== TASK REQUIREMENTS ==
Below are records with pictures in them; print them exactly, omitting the pictures.

== GIVEN ENTRIES ==
◇ ◇ ◇ ◇ ◇ ◇ ◇
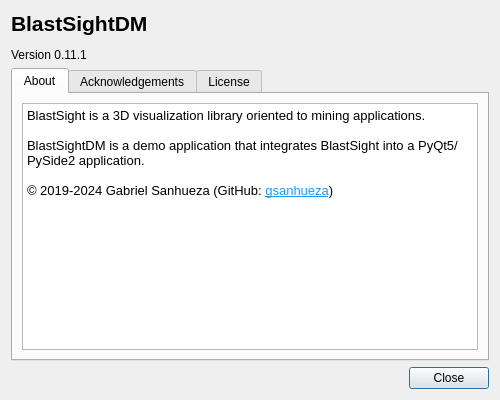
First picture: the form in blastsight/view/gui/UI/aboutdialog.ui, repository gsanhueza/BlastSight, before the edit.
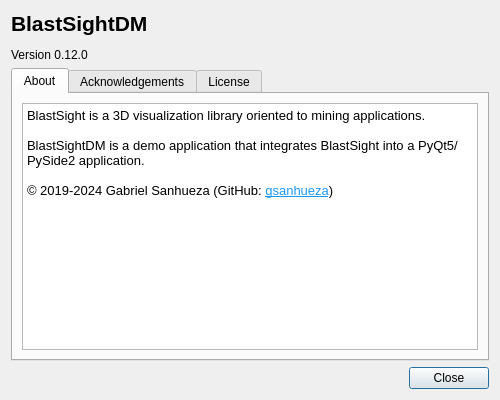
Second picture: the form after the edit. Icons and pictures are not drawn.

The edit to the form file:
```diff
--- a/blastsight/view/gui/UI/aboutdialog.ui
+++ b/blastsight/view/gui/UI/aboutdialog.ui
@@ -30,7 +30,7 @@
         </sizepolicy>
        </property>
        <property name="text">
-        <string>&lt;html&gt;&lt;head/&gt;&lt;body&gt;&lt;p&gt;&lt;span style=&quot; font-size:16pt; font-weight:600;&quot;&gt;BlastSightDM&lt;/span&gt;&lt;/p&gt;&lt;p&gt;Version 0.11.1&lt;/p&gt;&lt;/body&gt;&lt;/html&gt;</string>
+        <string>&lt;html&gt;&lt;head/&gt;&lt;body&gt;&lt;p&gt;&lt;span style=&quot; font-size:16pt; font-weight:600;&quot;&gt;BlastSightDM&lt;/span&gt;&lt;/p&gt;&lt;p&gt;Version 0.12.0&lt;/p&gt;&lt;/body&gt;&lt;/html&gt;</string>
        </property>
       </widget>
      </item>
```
◇ ◇ ◇ ◇ ◇ ◇ ◇
== ANSWER BOX ==
First picture: the form in blastsight/view/gui/UI/aboutdialog.ui, repository gsanhueza/BlastSight, before the edit.
Second picture: the form after the edit. Icons and pictures are not drawn.

The edit to the form file:
```diff
--- a/blastsight/view/gui/UI/aboutdialog.ui
+++ b/blastsight/view/gui/UI/aboutdialog.ui
@@ -30,7 +30,7 @@
         </sizepolicy>
        </property>
        <property name="text">
-        <string>&lt;html&gt;&lt;head/&gt;&lt;body&gt;&lt;p&gt;&lt;span style=&quot; font-size:16pt; font-weight:600;&quot;&gt;BlastSightDM&lt;/span&gt;&lt;/p&gt;&lt;p&gt;Version 0.11.1&lt;/p&gt;&lt;/body&gt;&lt;/html&gt;</string>
+        <string>&lt;html&gt;&lt;head/&gt;&lt;body&gt;&lt;p&gt;&lt;span style=&quot; font-size:16pt; font-weight:600;&quot;&gt;BlastSightDM&lt;/span&gt;&lt;/p&gt;&lt;p&gt;Version 0.12.0&lt;/p&gt;&lt;/body&gt;&lt;/html&gt;</string>
        </property>
       </widget>
      </item>
```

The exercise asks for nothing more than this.